───── EXERCISE MATERIALS ─────
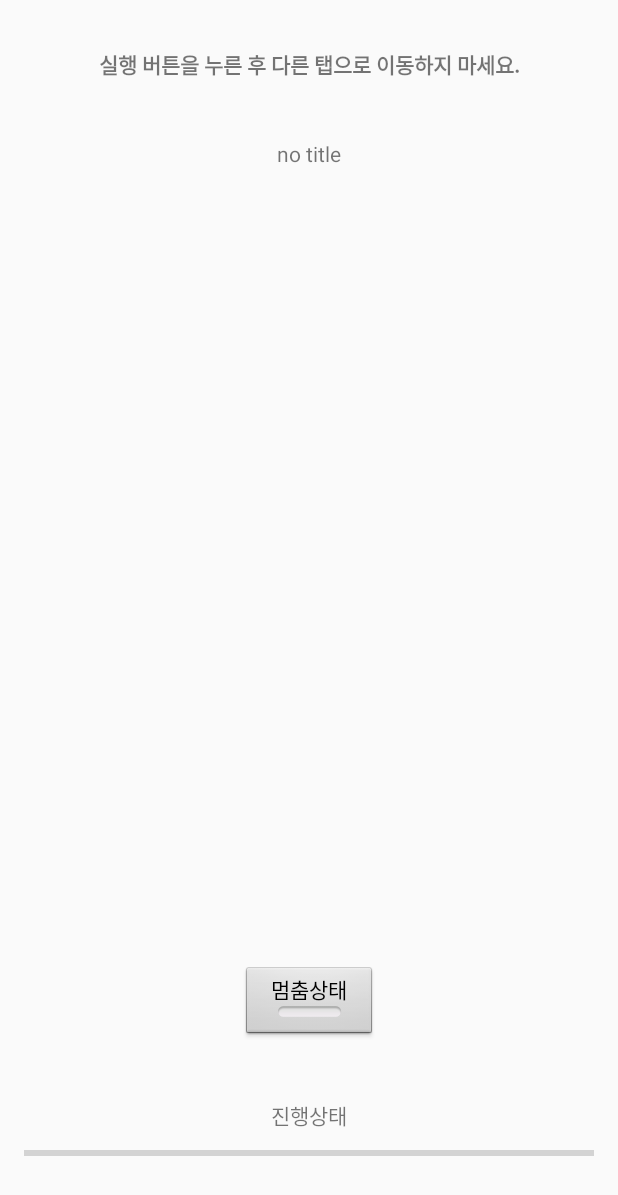
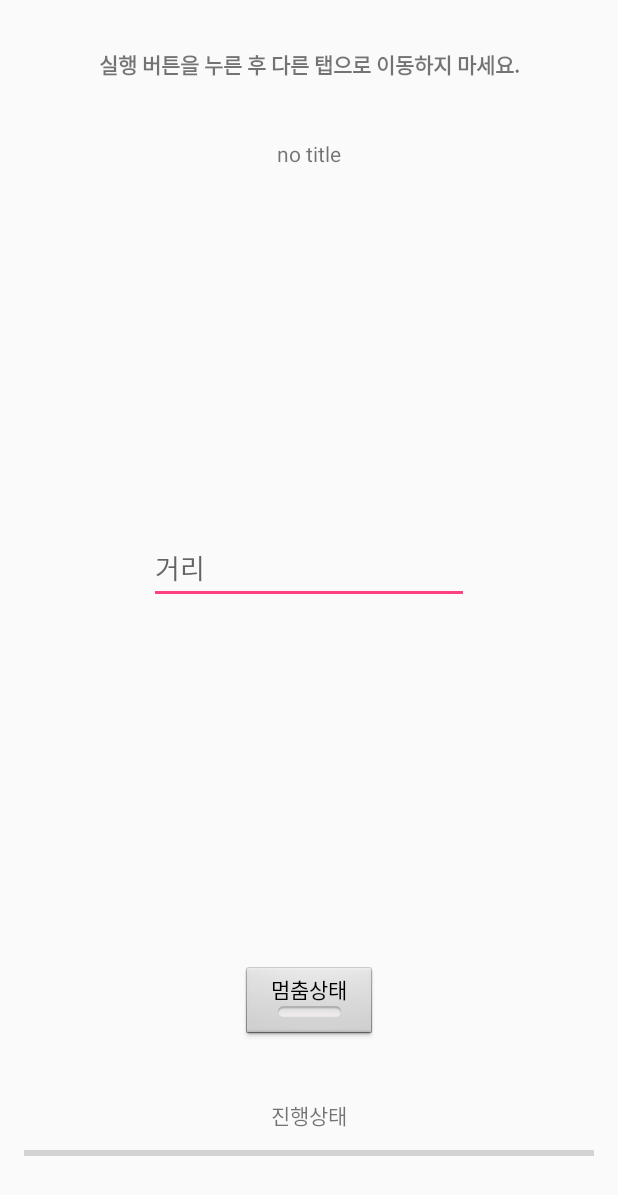
Before and after one commit to level120/Test20180825, an Android app: the layout fragment_measure.xml on its own in the app's theme, with its tools: preview values and no code run, on a phone screen of 412 x 824 dp. Shown: the top 1195 px of the screen. Run offline under Robolectric (Android 15) with nearby library versions, the phone set to English and light mode, and no system bars.

Commit message:
개발 종료

```diff
--- a/app/src/main/java/kr/ac/tu/wtf/test20180825/WifiChoiceListViewAdapter.java
+++ b/app/src/main/java/kr/ac/tu/wtf/test20180825/WifiChoiceListViewAdapter.java
@@ -50,6 +50,7 @@ public class WifiChoiceListViewAdapter extends BaseAdapter {
         ImageView iconImageView = (ImageView) convertView.findViewById(R.id.itemImg);
         TextView textTextView = (TextView) convertView.findViewById(R.id.itemText);
         CheckBox cBox = (CheckBox) convertView.findViewById(R.id.itemCheck);
+        CheckableLinearLayout cBoxGlobal = (CheckableLinearLayout) convertView.findViewById(R.id.itemGlobal);
 
         // Data Set(listViewItemList)에서 position에 위치한 데이터 참조 획득
         final WifiListViewItem listViewItem = list.get(position);
@@ -57,7 +58,8 @@ public class WifiChoiceListViewAdapter extends BaseAdapter {
         // 아이템 내 각 위젯에 데이터 반영
         iconImageView.setImageDrawable(listViewItem.icon);
         textTextView.setText(listViewItem.text);
-        cBox.setChecked(listViewItem.isChecked);
+        cBoxGlobal.setChecked(listViewItem.isChecked);
+//        cBox.setChecked(listViewItem.isChecked);
 
         cBox.setOnCheckedChangeListener(new CompoundButton.OnCheckedChangeListener(){
 
--- a/app/src/main/res/layout/fragment_measure.xml
+++ b/app/src/main/res/layout/fragment_measure.xml
@@ -25,6 +25,7 @@
         <ProgressBar
             android:id="@+id/progressBar"
             style="?android:attr/progressBarStyleHorizontal"
+            android:max="10000"
             android:layout_width="0dp"
             android:layout_height="14dp"
             android:layout_marginBottom="8dp"
@@ -90,6 +91,22 @@
             app:layout_constraintEnd_toEndOf="parent"
             app:layout_constraintStart_toStartOf="parent" />
 
+        <EditText
+            android:id="@+id/distanceEdit"
+            android:layout_width="wrap_content"
+            android:layout_height="wrap_content"
+            android:layout_marginBottom="8dp"
+            android:layout_marginEnd="8dp"
+            android:layout_marginStart="8dp"
+            android:layout_marginTop="8dp"
+            android:ems="10"
+            android:inputType="textPersonName"
+            android:hint="@string/distance"
+            app:layout_constraintBottom_toTopOf="@+id/btnRun"
+            app:layout_constraintEnd_toEndOf="parent"
+            app:layout_constraintStart_toStartOf="parent"
+            app:layout_constraintTop_toBottomOf="@+id/resEdit" />
+
     </android.support.constraint.ConstraintLayout>
 
 </FrameLayout>
--- a/app/src/main/res/layout/my_wifi_view_item.xml
+++ b/app/src/main/res/layout/my_wifi_view_item.xml
@@ -3,7 +3,8 @@
     xmlns:android="http://schemas.android.com/apk/res/android"
     android:orientation="horizontal" android:layout_width="match_parent"
     android:layout_height="match_parent"
-    android:descendantFocusability="blocksDescendants">
+    android:descendantFocusability="blocksDescendants"
+    android:id="@+id/itemGlobal">
 
     <ImageView
         android:layout_width="wrap_content"
--- a/app/src/main/res/values/strings.xml
+++ b/app/src/main/res/values/strings.xml
@@ -14,4 +14,5 @@
     <string name="nofity">실행 버튼을 누른 후 다른 탭으로 이동하지 마세요.</string>
     <string name="itemtext">itemText</string>
     <string name="wi_fi">Wi-Fi 등록</string>
+    <string name="distance">거리</string>
 </resources>
```
Also changed, not shown: app/src/main/java/kr/ac/tu/wtf/test20180825/CheckableLinearLayout.java (+6 -9 lines), app/src/main/java/kr/ac/tu/wtf/test20180825/MeasureFragment.java (+108 -16 lines), app/src/main/java/kr/ac/tu/wtf/test20180825/WifiListViewActivity.java (+8 -5 lines), 1 other file.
─────
YOUR GOAL:
In the printed copy, the material above must appear unchanged and without its pictures.

EXERCISE OUTPUT:
Before and after one commit to level120/Test20180825, an Android app: the layout fragment_measure.xml on its own in the app's theme, with its tools: preview values and no code run, on a phone screen of 412 x 824 dp. Shown: the top 1195 px of the screen. Run offline under Robolectric (Android 15) with nearby library versions, the phone set to English and light mode, and no system bars.

Commit message:
개발 종료

```diff
--- a/app/src/main/java/kr/ac/tu/wtf/test20180825/WifiChoiceListViewAdapter.java
+++ b/app/src/main/java/kr/ac/tu/wtf/test20180825/WifiChoiceListViewAdapter.java
@@ -50,6 +50,7 @@ public class WifiChoiceListViewAdapter extends BaseAdapter {
         ImageView iconImageView = (ImageView) convertView.findViewById(R.id.itemImg);
         TextView textTextView = (TextView) convertView.findViewById(R.id.itemText);
         CheckBox cBox = (CheckBox) convertView.findViewById(R.id.itemCheck);
+        CheckableLinearLayout cBoxGlobal = (CheckableLinearLayout) convertView.findViewById(R.id.itemGlobal);
 
         // Data Set(listViewItemList)에서 position에 위치한 데이터 참조 획득
         final WifiListViewItem listViewItem = list.get(position);
@@ -57,7 +58,8 @@ public class WifiChoiceListViewAdapter extends BaseAdapter {
         // 아이템 내 각 위젯에 데이터 반영
         iconImageView.setImageDrawable(listViewItem.icon);
         textTextView.setText(listViewItem.text);
-        cBox.setChecked(listViewItem.isChecked);
+        cBoxGlobal.setChecked(listViewItem.isChecked);
+//        cBox.setChecked(listViewItem.isChecked);
 
         cBox.setOnCheckedChangeListener(new CompoundButton.OnCheckedChangeListener(){
 
--- a/app/src/main/res/layout/fragment_measure.xml
+++ b/app/src/main/res/layout/fragment_measure.xml
@@ -25,6 +25,7 @@
         <ProgressBar
             android:id="@+id/progressBar"
             style="?android:attr/progressBarStyleHorizontal"
+            android:max="10000"
             android:layout_width="0dp"
             android:layout_height="14dp"
             android:layout_marginBottom="8dp"
@@ -90,6 +91,22 @@
             app:layout_constraintEnd_toEndOf="parent"
             app:layout_constraintStart_toStartOf="parent" />
 
+        <EditText
+            android:id="@+id/distanceEdit"
+            android:layout_width="wrap_content"
+            android:layout_height="wrap_content"
+            android:layout_marginBottom="8dp"
+            android:layout_marginEnd="8dp"
+            android:layout_marginStart="8dp"
+            android:layout_marginTop="8dp"
+            android:ems="10"
+            android:inputType="textPersonName"
+            android:hint="@string/distance"
+            app:layout_constraintBottom_toTopOf="@+id/btnRun"
+            app:layout_constraintEnd_toEndOf="parent"
+            app:layout_constraintStart_toStartOf="parent"
+            app:layout_constraintTop_toBottomOf="@+id/resEdit" />
+
     </android.support.constraint.ConstraintLayout>
 
 </FrameLayout>
--- a/app/src/main/res/layout/my_wifi_view_item.xml
+++ b/app/src/main/res/layout/my_wifi_view_item.xml
@@ -3,7 +3,8 @@
     xmlns:android="http://schemas.android.com/apk/res/android"
     android:orientation="horizontal" android:layout_width="match_parent"
     android:layout_height="match_parent"
-    android:descendantFocusability="blocksDescendants">
+    android:descendantFocusability="blocksDescendants"
+    android:id="@+id/itemGlobal">
 
     <ImageView
         android:layout_width="wrap_content"
--- a/app/src/main/res/values/strings.xml
+++ b/app/src/main/res/values/strings.xml
@@ -14,4 +14,5 @@
     <string name="nofity">실행 버튼을 누른 후 다른 탭으로 이동하지 마세요.</string>
     <string name="itemtext">itemText</string>
     <string name="wi_fi">Wi-Fi 등록</string>
+    <string name="distance">거리</string>
 </resources>
```
Also changed, not shown: app/src/main/java/kr/ac/tu/wtf/test20180825/CheckableLinearLayout.java (+6 -9 lines), app/src/main/java/kr/ac/tu/wtf/test20180825/MeasureFragment.java (+108 -16 lines), app/src/main/java/kr/ac/tu/wtf/test20180825/WifiListViewActivity.java (+8 -5 lines), 1 other file.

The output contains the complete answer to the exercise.